==== Source information ====

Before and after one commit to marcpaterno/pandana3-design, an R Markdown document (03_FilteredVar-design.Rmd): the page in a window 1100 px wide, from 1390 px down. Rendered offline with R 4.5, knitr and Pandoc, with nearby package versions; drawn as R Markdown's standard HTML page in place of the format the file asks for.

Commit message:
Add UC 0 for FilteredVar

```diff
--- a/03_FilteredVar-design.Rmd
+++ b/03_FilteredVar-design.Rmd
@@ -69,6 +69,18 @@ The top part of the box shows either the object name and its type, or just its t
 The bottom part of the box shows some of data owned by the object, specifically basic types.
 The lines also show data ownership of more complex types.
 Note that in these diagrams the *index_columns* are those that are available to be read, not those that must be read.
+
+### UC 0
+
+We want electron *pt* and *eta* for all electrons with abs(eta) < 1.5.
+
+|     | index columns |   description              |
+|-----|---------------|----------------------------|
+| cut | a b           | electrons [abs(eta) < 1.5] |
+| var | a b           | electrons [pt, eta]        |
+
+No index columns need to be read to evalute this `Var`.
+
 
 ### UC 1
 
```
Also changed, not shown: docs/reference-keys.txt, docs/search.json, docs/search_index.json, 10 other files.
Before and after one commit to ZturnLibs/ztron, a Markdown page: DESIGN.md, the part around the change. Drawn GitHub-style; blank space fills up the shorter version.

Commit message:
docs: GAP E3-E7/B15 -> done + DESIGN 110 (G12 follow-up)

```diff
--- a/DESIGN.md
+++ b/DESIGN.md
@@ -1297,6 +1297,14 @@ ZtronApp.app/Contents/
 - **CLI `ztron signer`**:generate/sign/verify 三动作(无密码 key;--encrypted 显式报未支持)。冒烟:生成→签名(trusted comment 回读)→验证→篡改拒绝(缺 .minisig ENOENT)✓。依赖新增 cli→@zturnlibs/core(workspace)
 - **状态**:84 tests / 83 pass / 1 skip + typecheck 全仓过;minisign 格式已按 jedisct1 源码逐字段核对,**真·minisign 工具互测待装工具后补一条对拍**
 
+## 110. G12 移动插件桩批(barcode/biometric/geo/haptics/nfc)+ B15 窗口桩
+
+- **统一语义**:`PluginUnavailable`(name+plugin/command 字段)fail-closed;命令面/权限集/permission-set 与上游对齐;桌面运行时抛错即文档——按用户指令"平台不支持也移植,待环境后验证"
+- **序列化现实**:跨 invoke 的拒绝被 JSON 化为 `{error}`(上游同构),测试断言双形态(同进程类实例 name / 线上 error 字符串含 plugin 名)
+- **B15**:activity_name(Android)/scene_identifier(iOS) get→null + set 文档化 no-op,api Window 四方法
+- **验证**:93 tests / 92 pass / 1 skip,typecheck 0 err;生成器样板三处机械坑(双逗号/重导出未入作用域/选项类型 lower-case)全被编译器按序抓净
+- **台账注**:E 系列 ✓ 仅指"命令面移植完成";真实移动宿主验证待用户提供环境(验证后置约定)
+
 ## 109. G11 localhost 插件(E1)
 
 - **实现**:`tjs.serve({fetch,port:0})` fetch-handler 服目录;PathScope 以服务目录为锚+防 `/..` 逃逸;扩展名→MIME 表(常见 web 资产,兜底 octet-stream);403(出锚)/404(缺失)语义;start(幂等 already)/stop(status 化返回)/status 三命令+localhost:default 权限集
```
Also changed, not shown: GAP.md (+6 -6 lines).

====

(Problem to work on)
The answer must be every line from the records above that contains the word "shows", copied in full.

(Answer)
@@ -69,6 +69,18 @@ The top part of the box shows either the object name and its type, or just its t
 The bottom part of the box shows some of data owned by the object, specifically basic types.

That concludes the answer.